Be very patient this will take a while, its worth moving around your bowl so one side doesn’t get too hot and if the syrup becomes too thick just warm it up again very slightly. Keep whisking all the time. Once you have added all the sugar syrup keep whisking for about another 7 or 8 minutes until the bowl has cooled to room temperature when you touch the outside. Your meringue should then be really firm and glossy.
Now time to add to the macaronage mixture. Add all of the meringue and the remaining loose egg white to the almond, sugar and spice mixture. Fold in with a spatula.
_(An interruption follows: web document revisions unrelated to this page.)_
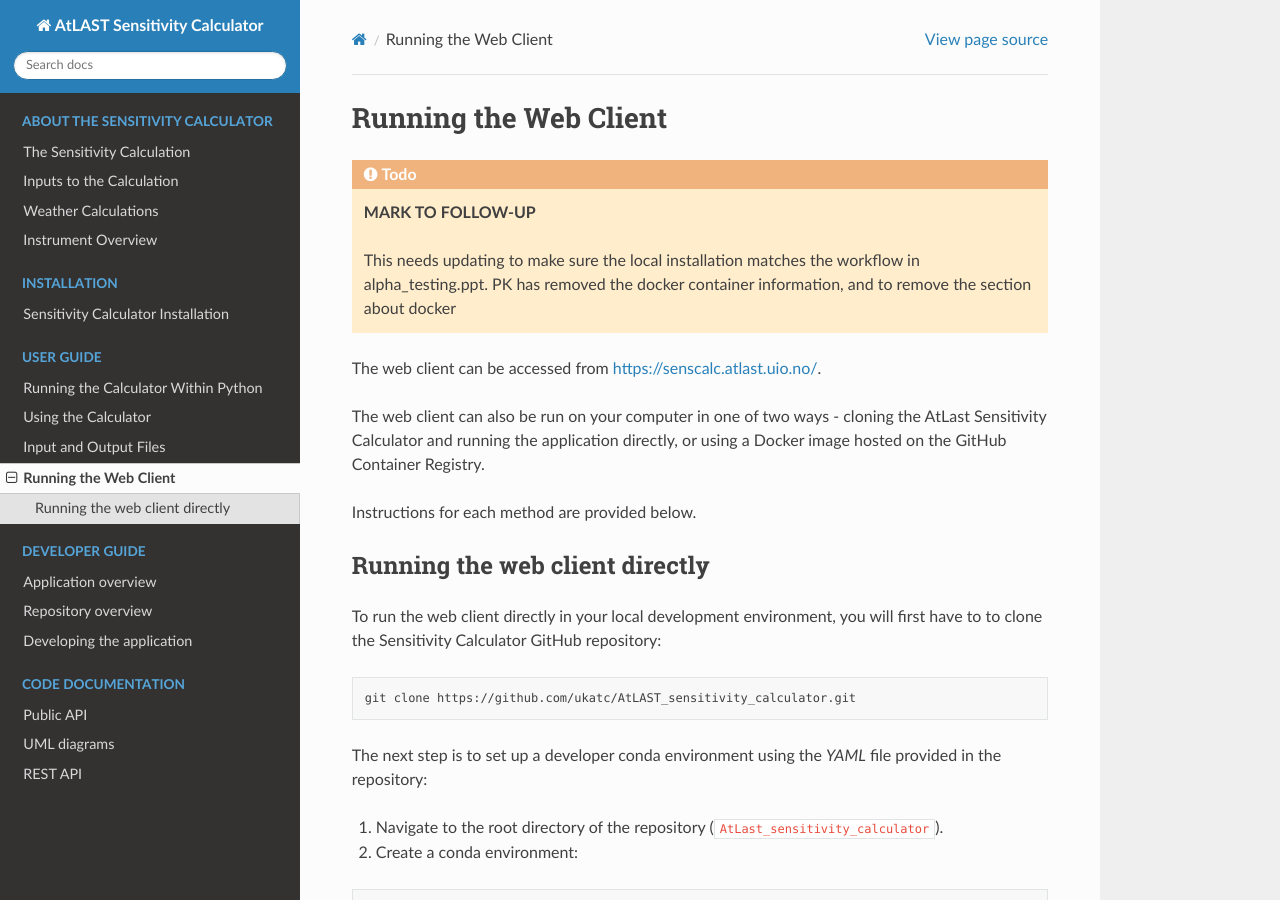
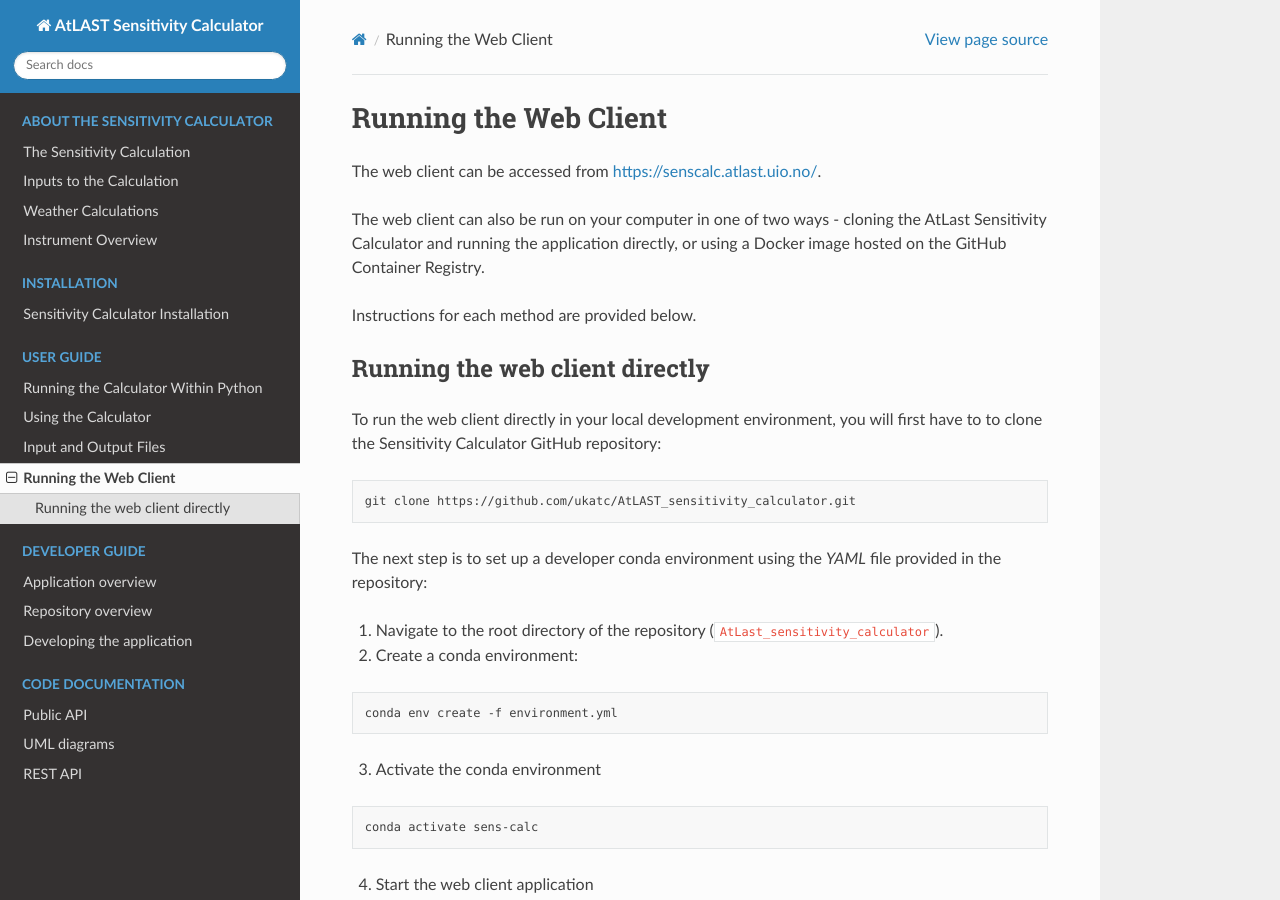
Before and after one commit to ukatc/AtLAST_sensitivity_calculator, a Sphinx documentation site: the page built from docs/source/user_guide/running_the_web_client.rst, in a window 1280 px wide and 900 px high. Built offline with Sphinx 7.4.7 and the Read the Docs theme 3.1.0, drawn with Linux system fonts in a browser that asks for light colours.

Commit message:
Update running_the_web_client.rst
As discussed in our last meeting, we don't want this to be consistent with the alpha testing process as those instructions were modified for the testing process.

```diff
--- a/docs/source/user_guide/running_the_web_client.rst
+++ b/docs/source/user_guide/running_the_web_client.rst
@@ -1,11 +1,5 @@
 Running the Web Client
 ======================
-
-.. TODO::
-
-    **MARK TO FOLLOW-UP**
-
-    This needs updating to make sure the local installation matches the workflow in alpha_testing.ppt. PK has removed the docker container information, and to remove the section about docker
 
 The web client can be accessed from https://senscalc.atlast.uio.no/.
 
```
Keep stirring and mixing until it is all incorporated. This is the trickiest part of macaron making, you need to reach the ribbon stage where the mixture just falls in a ribbon from your spatula, too much mixing and the mixture will be too loose to hold its shape, too little and its grainy and won’t form nice smooth tops. If I’m honest this mix was ever so slightly too stiff so I got some little peaks on mine, but over mixing can cause cracking and the a poor foot so I’d rather it was this way round.
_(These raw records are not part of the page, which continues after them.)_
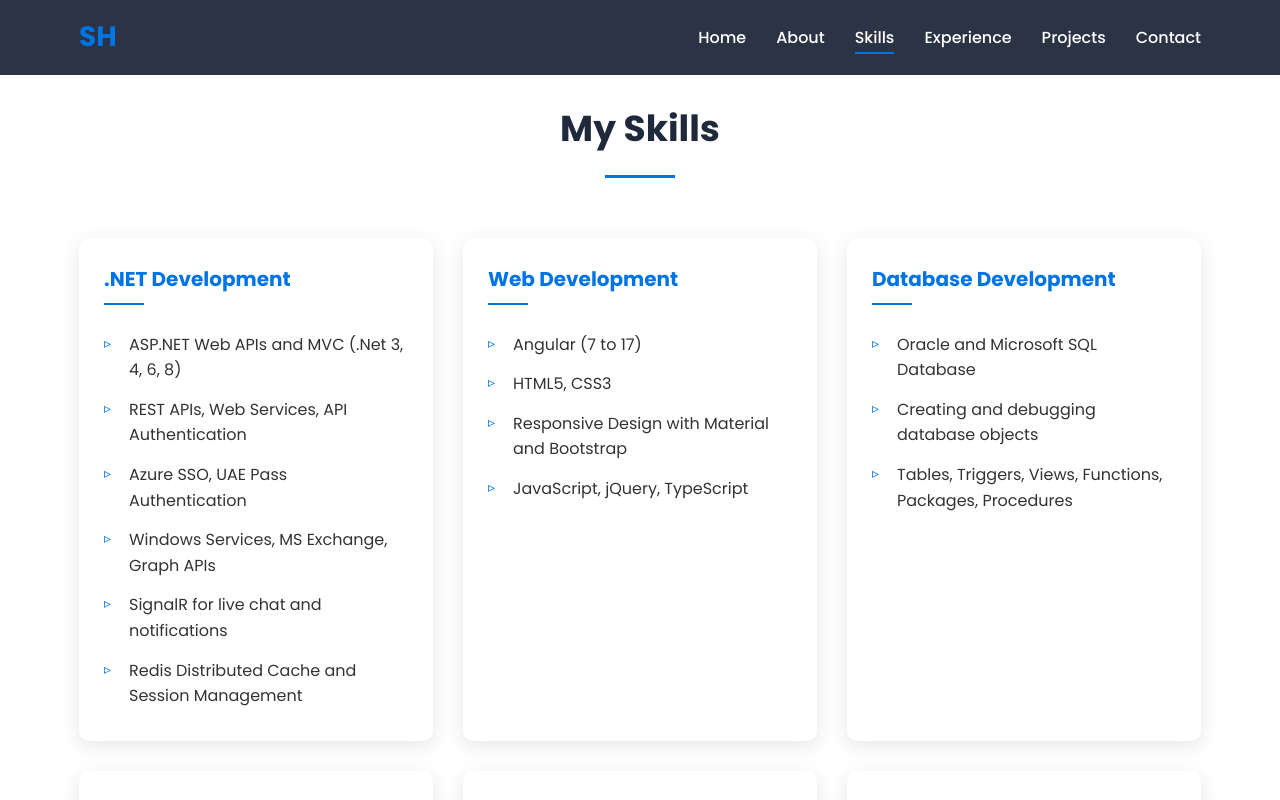
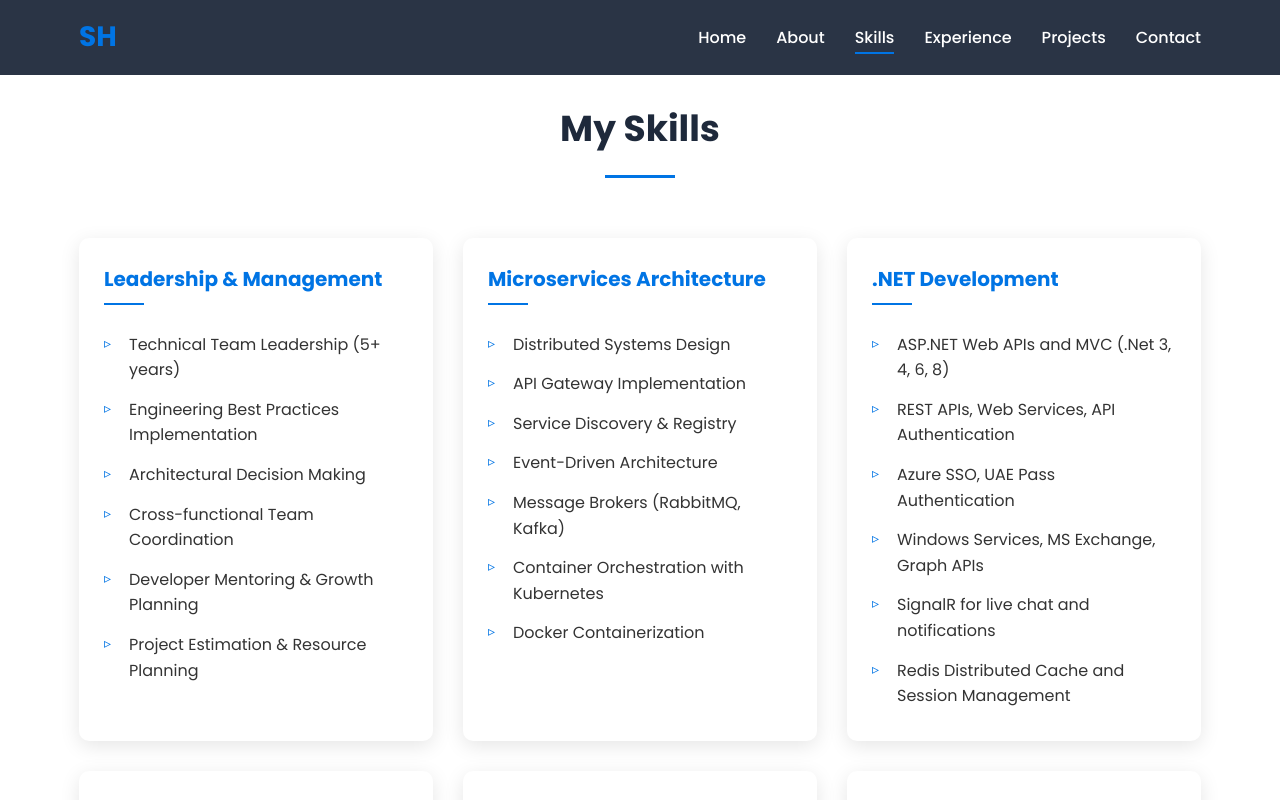
Before and after one commit to shakoorattari/shakoorattari.github.io, an Angular app: page /skills in a window 1280 px wide. Shown: the top 800 px of the page. Built offline with nearby package versions, Linux system fonts and the light colour scheme.

Commit message:
feat: Add new skill categories and skills to the skills component

```diff
--- a/src/app/components/skills/skills.component.scss
+++ b/src/app/components/skills/skills.component.scss
@@ -10,10 +10,14 @@
   border-radius: 10px;
   box-shadow: var(--box-shadow);
   transition: var(--transition);
+  height: 100%;
+  display: flex;
+  flex-direction: column;
 }
 
 .skill-category:hover {
   transform: translateY(-5px);
+  box-shadow: 0 10px 20px rgba(0, 0, 0, 0.1);
 }
 
 .skill-category h3 {
--- a/src/app/components/skills/skills.component.ts
+++ b/src/app/components/skills/skills.component.ts
@@ -7,6 +7,29 @@ import { Component, OnInit } from '@angular/core';
 })
 export class SkillsComponent implements OnInit {
   skillCategories = [
+    {
+      title: 'Leadership & Management',
+      skills: [
+        'Technical Team Leadership (5+ years)',
+        'Engineering Best Practices Implementation',
+        'Architectural Decision Making',
+        'Cross-functional Team Coordination',
+        'Developer Mentoring & Growth Planning',
+        'Project Estimation & Resource Planning'
+      ]
+    },
+    {
+      title: 'Microservices Architecture',
+      skills: [
+        'Distributed Systems Design',
+        'API Gateway Implementation',
+        'Service Discovery & Registry',
+        'Event-Driven Architecture',
+        'Message Brokers (RabbitMQ, Kafka)',
+        'Container Orchestration with Kubernetes',
+        'Docker Containerization'
+      ]
+    },
     {
       title: '.NET Development',
       skills: [
```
Transfer your mixture to the piping bag and pipe out small blobs evenly across your baking sheet. I use a template under my silicon sheet to help get them even sizes.
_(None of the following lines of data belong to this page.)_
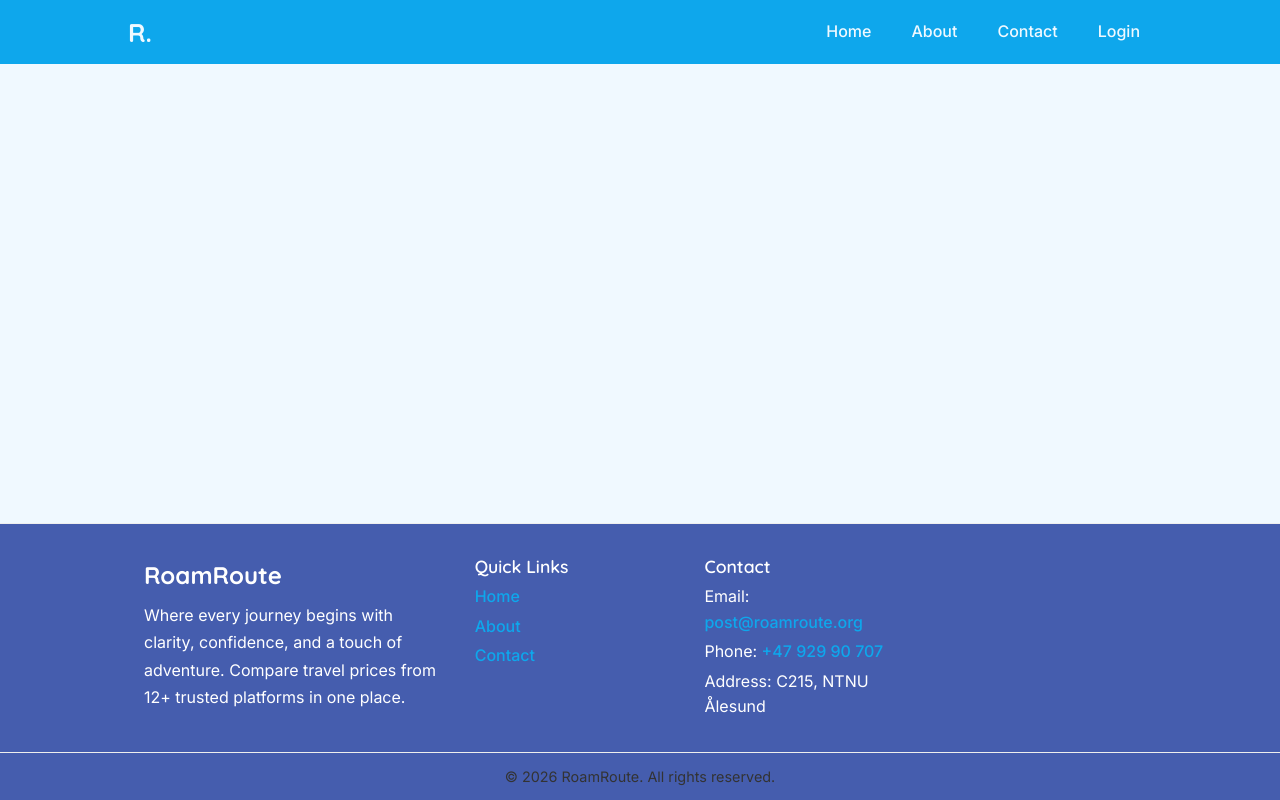
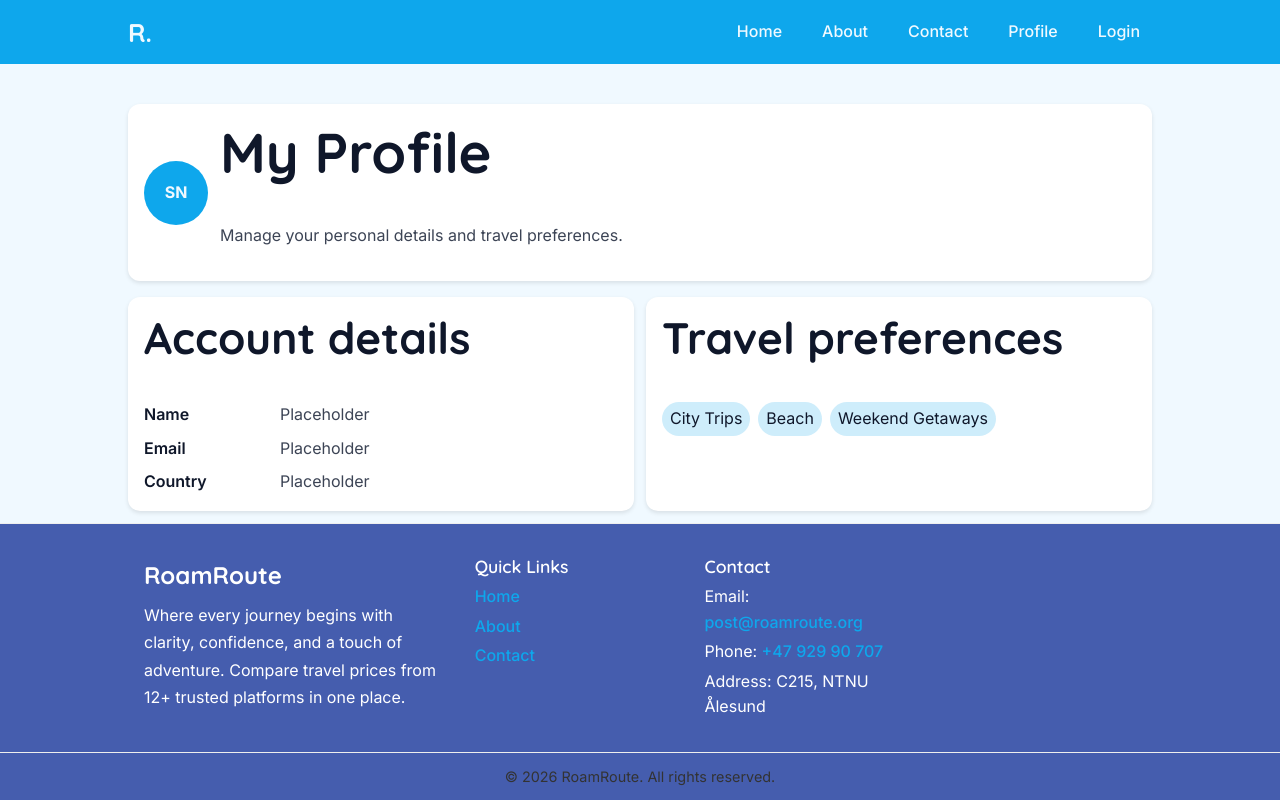
Before and after one commit to IDATA2301/idata2301-group11, a React (Vite) app in the folder roamroute/: page /profile in a window 1280 px wide. Built offline with nearby package versions, Linux system fonts and the light colour scheme.

Commit message:
created barebones profile page so i can connect database hopefully

```diff
--- a/roamroute/src/App.tsx
+++ b/roamroute/src/App.tsx
@@ -12,6 +12,7 @@ import TourDetails from "./pages/TourDetails";
 import Admin from "./pages/Admin";
 import AdminUsers from "./pages/AdminUsers";
 import AdminUserDetails from "./pages/AdminUserDetails";
+import Profile from "./pages/Profile";
 
 function AppLayout() {
   const { pathname } = useLocation();
@@ -30,6 +31,7 @@ function AppLayout() {
           <Route path="/login" element={<LoginPage />} />
           <Route path="/signup" element={<Signup />} />
           <Route path="/search" element={<Search />} />
+          <Route path="/profile" element={<Profile />} />
           <Route path="/tour/:id" element={<TourDetails />} />
           <Route path="/admin" element={<Admin />} />
           <Route path="/admin/users" element={<AdminUsers />} />
--- /dev/null
+++ b/roamroute/src/assets/styles/pages/profile.css
@@ -0,0 +1,89 @@
+.profile {
+  display: flex;
+  flex-direction: column;
+  gap: var(--space-lg);
+}
+
+.profile__hero {
+  display: flex;
+  align-items: center;
+  gap: var(--space-md);
+  padding: var(--space-lg);
+  border-radius: var(--radius-lg);
+  background-color: var(--color-surface);
+  box-shadow: var(--shadow-sm);
+}
+
+.profile__avatar {
+  width: 4rem;
+  height: 4rem;
+  border-radius: 50%;
+  display: grid;
+  place-items: center;
+  font-weight: 700;
+  color: var(--color-on-primary);
+  background-color: var(--color-primary);
+}
+
+.profile__intro {
+  display: flex;
+  flex-direction: column;
+  gap: var(--space-xs);
+}
+
+.profile__content {
+  display: grid;
+  gap: var(--space-md);
+}
+
+.profile__card {
+  background-color: var(--color-surface);
+  border-radius: var(--radius-lg);
+  box-shadow: var(--shadow-sm);
+  padding: var(--space-lg);
+  display: flex;
+  flex-direction: column;
+  gap: var(--space-md);
+}
+
+.profile__list {
+  display: grid;
+  gap: var(--space-sm);
+}
+
+.profile__item {
+  display: grid;
+  grid-template-columns: 8rem 1fr;
+  gap: var(--space-sm);
+}
+
+.profile__item dt {
+  font-weight: 600;
+  color: var(--color-text-heading);
+}
+
+.profile__item dd {
+  margin: 0;
+}
+
+.profile__tags {
+  list-style: none;
+  display: flex;
+  flex-wrap: wrap;
+  gap: var(--space-sm);
+  margin: 0;
+  padding: 0;
+}
+
+.profile__tags li {
+  padding: var(--space-xs) var(--space-sm);
+  border-radius: var(--radius-pill);
+  background-color: var(--color-primary-glow);
+  color: var(--color-text-heading);
+}
+
+@media (min-width: 48rem) {
+  .profile__content {
+    grid-template-columns: 1fr 1fr;
+  }
+}
--- a/roamroute/src/components/header/header.tsx
+++ b/roamroute/src/components/header/header.tsx
@@ -34,6 +34,9 @@ export default function Header() {
           <Link to="/contact" onClick={() => setIsMenuOpen(false)}>
             Contact
           </Link>
+          <Link to="/profile" onClick={() => setIsMenuOpen(false)}>
+            Profile
+          </Link>
           <Link to="/login" onClick={() => setIsMenuOpen(false)}>
             Login
           </Link>
--- /dev/null
+++ b/roamroute/src/pages/Profile.tsx
@@ -0,0 +1,46 @@
+import "../assets/styles/pages/profile.css";
+
+export default function Profile() {
+  return (
+    <main className="profile">
+      <section className="profile__hero">
+        <div className="profile__avatar" aria-hidden="true">
+          SN
+        </div>
+        <div className="profile__intro">
+          <h1>My Profile</h1>
+          <p>Manage your personal details and travel preferences.</p>
+        </div>
+      </section>
+
+      <section className="profile__content">
+        <article className="profile__card">
+          <h2>Account details</h2>
+          <dl className="profile__list">
+            <div className="profile__item">
+              <dt>Name</dt>
+              <dd>Placeholder</dd>
+            </div>
+            <div className="profile__item">
+              <dt>Email</dt>
+              <dd>Placeholder</dd>
+            </div>
+            <div className="profile__item">
+              <dt>Country</dt>
+              <dd>Placeholder</dd>
+            </div>
+          </dl>
+        </article>
+
+        <article className="profile__card">
+          <h2>Travel preferences</h2>
+          <ul className="profile__tags">
+            <li>City Trips</li>
+            <li>Beach</li>
+            <li>Weekend Getaways</li>
+          </ul>
+        </article>
+      </section>
+    </main>
+  );
+}
```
Once you have piped a whole sheet you should give them a few sharp taps on the surface, this helps form a good foot and gets rid of the little central peaks too.
Once piped and tapped out leave them to dry out, and turn on the oven to 140C mine is a fan oven.
Drying out helps form the shell top to your macaron, it takes around half an hour depending on how warm and dry your kitchen is, but don’t be scared to leave them for an hour if need be. Test by touching gently with your finger tip, if they stick they aren’t ready!
Once dry they wont stick to your finger, test a few as the outside ones dry before the middle ones!
You are now ready to bake, you need an middle and lower shelf, put your first tray in on the middle shelf and time for 8 minutes. Once the timer is up, move the tray to the lower shelf, I usually turn my tray 180 degrees too. Put the next tray of macs on the middle shelf and time for another 8 minutes. When this time is up remove the lower tray and rotate the second tray down to the lower shelf, put in the next tray of uncooked macs and repeat 8 minutes. Repeat this process for the final tray of macs but put in an empty tray on the final rotation above the last tray to be moved down – does that all make sense?
Your macs are done when they lift easily from the baking sheet, if you find they are a bit sticky pop them back in for a couple of minutes – everyones ovens are slightly different and humidity plays a huge part when cooking macarons.
They cool really quickly, so once cool you can add the filling.
To make the filling simply melt the white chocolate gently in a microwave. I do mine on half power for 1 minute, then 30 second bursts until its all melted. Stir in the dulche de leche and mix well. Allow to cool to a piping consistency.
The secret I find with macs is to match them up so I always lay mine out in pairs that are of a similar size, as despite using a template they are invariably slightly different sizes but as long as they match each other I don’t think it really matters!
Pipe swirls of filling on one half of each pair then gently sandwich together hold the shells by the out side edge and don’t try to press on the centre as its quite fragile, although a few broken ones are good ‘chefs perks’!
I decorated mine with some copper coloured edible metallic paint and a a 2017 for good measure, all ready to add to the others on my tower!
Macs keep for about a week in the fridge but also freeze really well so you can make them ahead of time.
So here is to 2107 – may you reach for your own stars and have fun along the way.